Will Gluck’s musical doesn’t adapt the familiar Little Orphan Annie of the 1930s to present-day Harlem all that gracefully, but Quvenzhané Wallis’ preternatural charm does a lot to compensate.
Third time is not the charm for the regrettably popular Night At The Museum franchise, which squanders Robin Williams’ Teddy Roosevelt in another effects-heavy noisemaker posing as education advocacy.
Mark Wahlberg lays it all on the line in a slick update of a 40-year-old James Toback script directed by Rise Of The Planet Of The Apes’ Rupert Wyatt.
Nuri Bilge Ceylan’s Palme d’Or-winning follow up to Once Upon A Time In Anatolia takes the form of a study in delusion and arrogance.
In this sumptuous yet earthy biopic about early-19th-century painter J.M.W. Turner, Mike Leigh profiles an artist whose personal failings are neither forgiven nor allowed to overwhelm his accomplishments.
For two decades, a serial killer nicknamed the “Grim Sleeper” was able to slaughter prostitutes and crack addicts at will in his South Central neighborhood. Nick Broomfield’s damning documentary accounts for how he got away with it for so long.
Junebug screenwriter Angus MacLachlan makes his directorial debut with an ambling, inconsequential indie about a sweet guy (Paul Schneider) whose inattentive nature leads to an unexpected divorce.
Emmanuelle Devos and Mathieu Amalric have appeared in many films together, and their prickly chemistry livens up Sophie Fillières’ drama about a contentious marriage.
The closing installment in Peter Jackson’s three-film, nearly eight-hour adaptation of J.R.R. Tolkien’s The Hobbit strips some of the busywork and nonsense away, but not quite enough.
After years of failing to translate his electric stand-up to the big screen, writer-director-star Chris Rock finally succeeds with this caustic comedy that doubles as a reflection on his own place in the Hollywood system.
Ridley Scott’s ability to incorporate cutting-edge special effects into an atmospheric whole occasionally brings this Biblical epic to startling life, but the story of Moses and Ramses is too much of a slog to be redeemed by it.
A charming cast does its best to compensate for the awkward set-up and confusing gender politics of this indie comedy about a journalist who gets drawn into the feminist moment she’s covering.

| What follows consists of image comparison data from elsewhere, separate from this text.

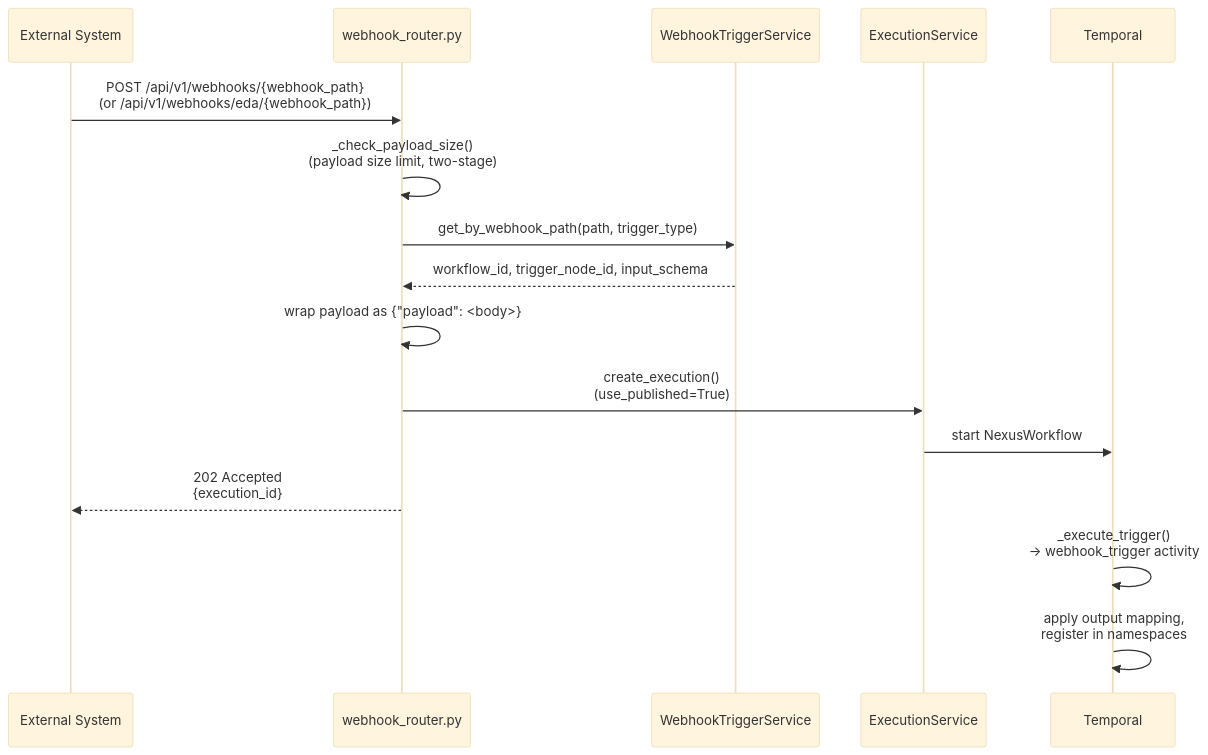
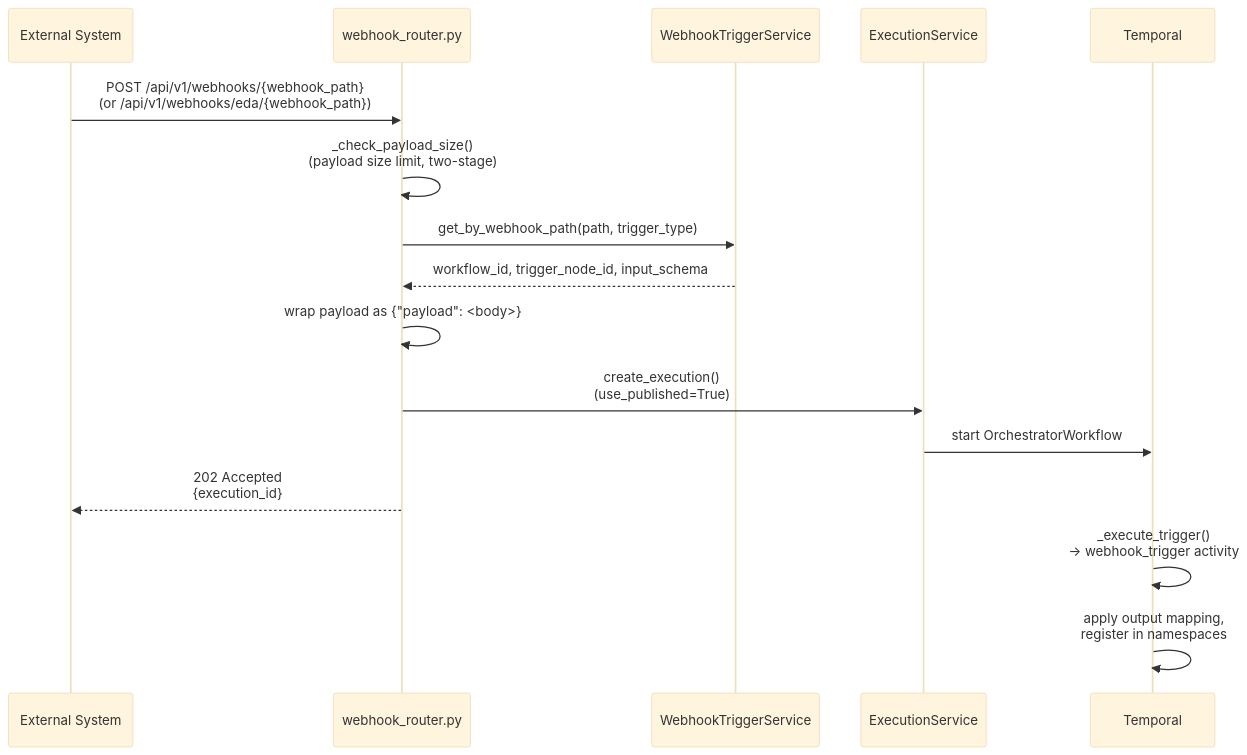
Before and after one commit to alinabuzachis/syntara: the first of 2 diagrams in backend/docs/workflow-engine/triggers/webhook-triggers.md, drawn with Mermaid (base theme). The commit also changed 341 other files, not shown here.

````diff
--- a/backend/docs/workflow-engine/triggers/webhook-triggers.md
+++ b/backend/docs/workflow-engine/triggers/webhook-triggers.md
@@ -14,19 +14,19 @@
 ```mermaid
 sequenceDiagram
     participant Ext as External System
     participant Router as webhook_router.py
     participant Svc as WebhookTriggerService
     participant ES as ExecutionService
     participant Temporal
 
     Ext->>Router: POST /api/v1/webhooks/{webhook_path}<br/>(or /api/v1/webhooks/eda/{webhook_path})
     Router->>Router: _check_payload_size()<br/>(payload size limit, two-stage)
     Router->>Svc: get_by_webhook_path(path, trigger_type)
     Svc-->>Router: workflow_id, trigger_node_id, input_schema
     Router->>Router: wrap payload as {"payload": <body>}
     Router->>ES: create_execution()<br/>(use_published=True)
-    ES->>Temporal: start NexusWorkflow
+    ES->>Temporal: start OrchestratorWorkflow
     Router-->>Ext: 202 Accepted<br/>{execution_id}
     Temporal->>Temporal: _execute_trigger()<br/>→ webhook_trigger activity
     Temporal->>Temporal: apply output mapping,<br/>register in namespaces
 ```
````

Saar Klein’s debut feature recalls the Coen brothers in its morally complicated tale of an ordinary family man (Wes Bentley) driven to petty criminality, but falls short in every conceivable way.
Producer James Franco commissioned 12 New York University film students to help him and a cast of stars bring cinematic life to the memories and poems of Pulitzer Prize-winner C.K. Williams.

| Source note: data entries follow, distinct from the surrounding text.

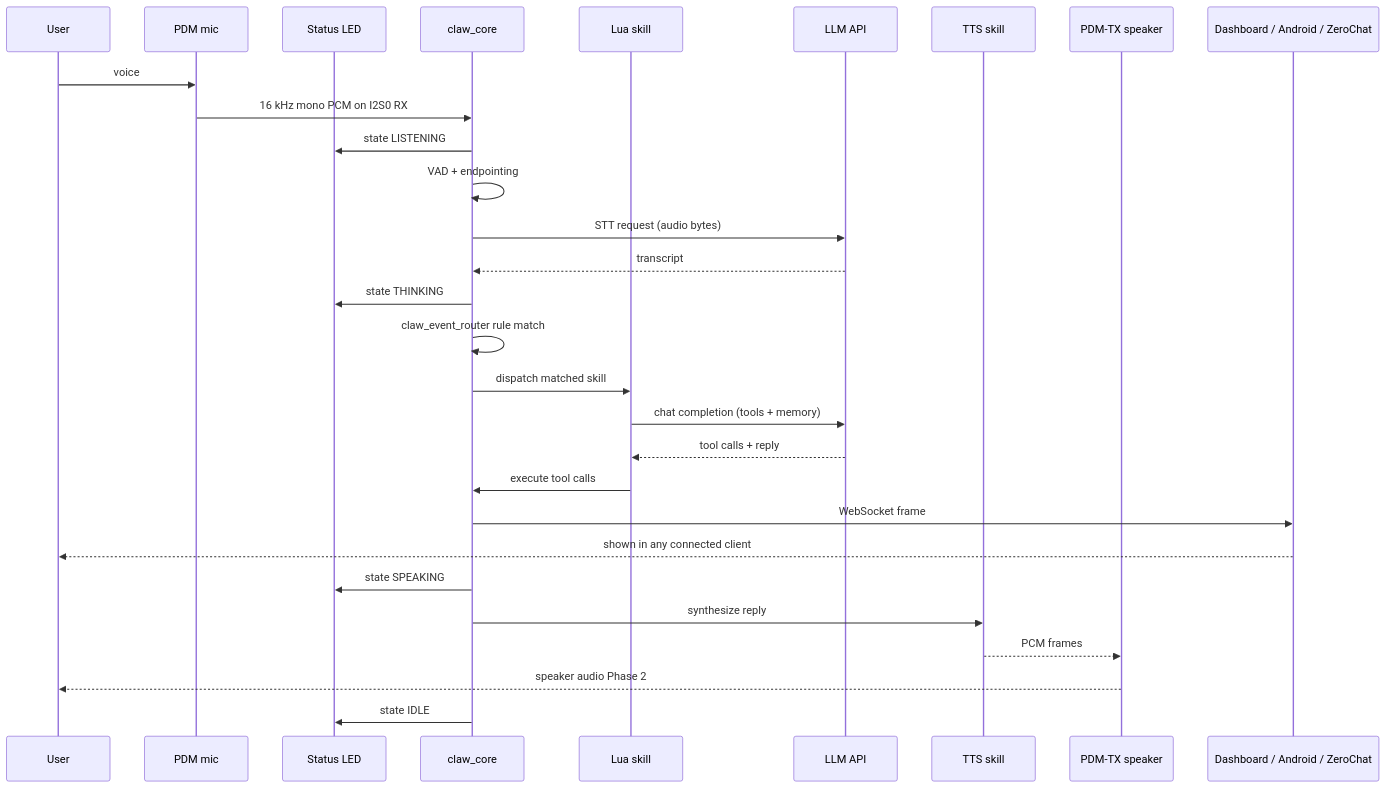
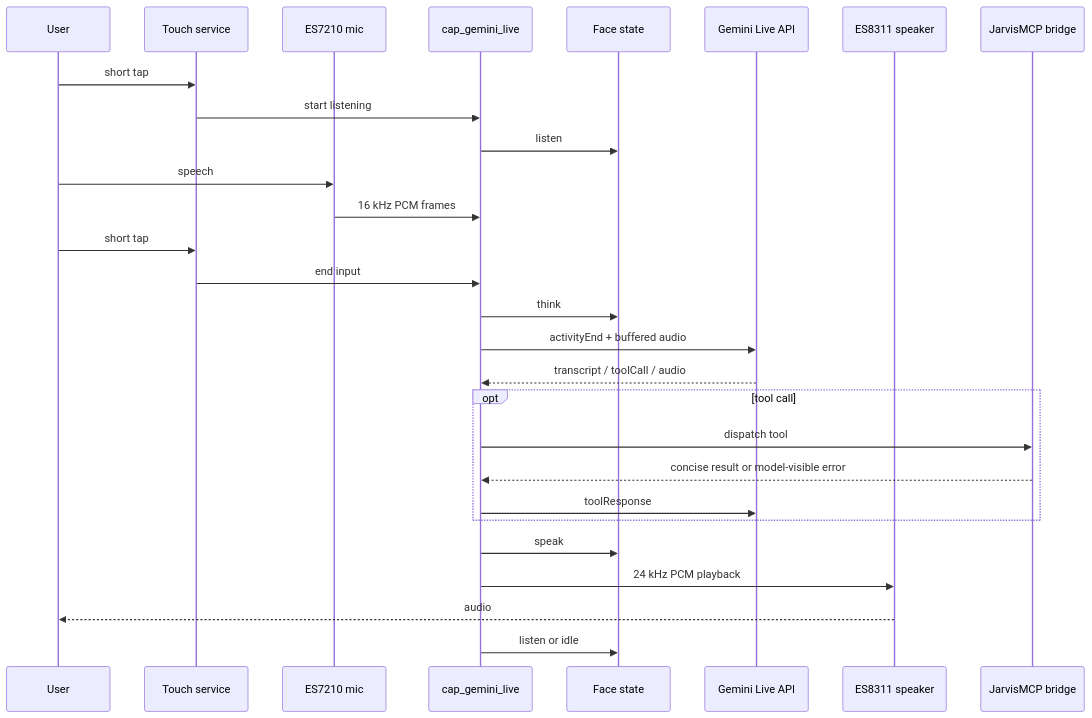
The third of 6 diagrams in docs/ARCHITECTURE.md (PascalAI2024/JarvisNano), drawn with Mermaid before and after one commit. The commit also changed other lines of this file and 21 other files, not shown here.

````diff
--- a/docs/ARCHITECTURE.md
+++ b/docs/ARCHITECTURE.md
@@ -122,32 +121,31 @@
 ```mermaid
 sequenceDiagram
     participant U as User
-    participant M as PDM mic
-    participant LED as Status LED
-    participant CR as claw_core
-    participant LU as Lua skill
-    participant LLM as LLM API
-    participant TTS as TTS skill
-    participant DAC as PDM-TX speaker
-    participant DASH as Dashboard / Android / ZeroChat
+    participant T as Touch service
+    participant A as ES7210 mic
+    participant GL as cap_gemini_live
+    participant F as Face state
+    participant G as Gemini Live API
+    participant S as ES8311 speaker
+    participant M as JarvisMCP bridge
 
-    U->>M: voice
-    M->>CR: 16 kHz mono PCM on I2S0 RX
-    CR->>LED: state LISTENING
-    CR->>CR: VAD + endpointing
-    CR->>LLM: STT request (audio bytes)
-    LLM-->>CR: transcript
-    CR->>LED: state THINKING
-    CR->>CR: claw_event_router rule match
-    CR->>LU: dispatch matched skill
-    LU->>LLM: chat completion (tools + memory)
-    LLM-->>LU: tool calls + reply
-    LU->>CR: execute tool calls
-    CR->>DASH: WebSocket frame
-    DASH-->>U: shown in any connected client
-    CR->>LED: state SPEAKING
-    CR->>TTS: synthesize reply
-    TTS-->>DAC: PCM frames
-    DAC-->>U: speaker audio Phase 2
-    CR->>LED: state IDLE
+    U->>T: short tap
+    T->>GL: start listening
+    GL->>F: listen
+    U->>A: speech
+    A->>GL: 16 kHz PCM frames
+    U->>T: short tap
+    T->>GL: end input
+    GL->>F: think
+    GL->>G: activityEnd + buffered audio
+    G-->>GL: transcript / toolCall / audio
+    opt tool call
+        GL->>M: dispatch tool
+        M-->>GL: concise result or model-visible error
+        GL->>G: toolResponse
+    end
+    GL->>F: speak
+    GL->>S: 24 kHz PCM playback
+    S-->>U: audio
+    GL->>F: listen or idle
 ```
````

Erstwhile Sundance favorite Alexandre Rockwell returns to his no-budget roots with this 16mm, B&W trifle about two kids who search for a goldfish to replace one that’s died. Rockwell’s own kids play the lead roles.
The title is the most coherent part of this jumbled documentary that tries to squeeze tales of several different Arab Spring uprisings under the same reductive umbrella.
Paul Thomas Anderson’s masterful adaptation of Thomas Pynchon’s 2009 mystery novel sends pot-smoking P.I. Doc Sportello (Joaquin Phoenix) on a case that signals the changing Southern California culture of 1970.
Oscar montage specialist Chuck Workman offers a cradle-to-grave introduction to Orson Welles, who spent a career changing the medium while fighting an industry unkind to mavericks.
There are traces of Atom Egoyan’s old mastery on the surface of this abduction drama about a girl who resurfaces eight years after being kidnapped. But digging deeper, the story is a disappointing pile of shlock.
Trapped in a serial killer’s subterranean torture room, a rookie cop (Beau Mirchoff) flashes back to his department poker games for tips on how to escape.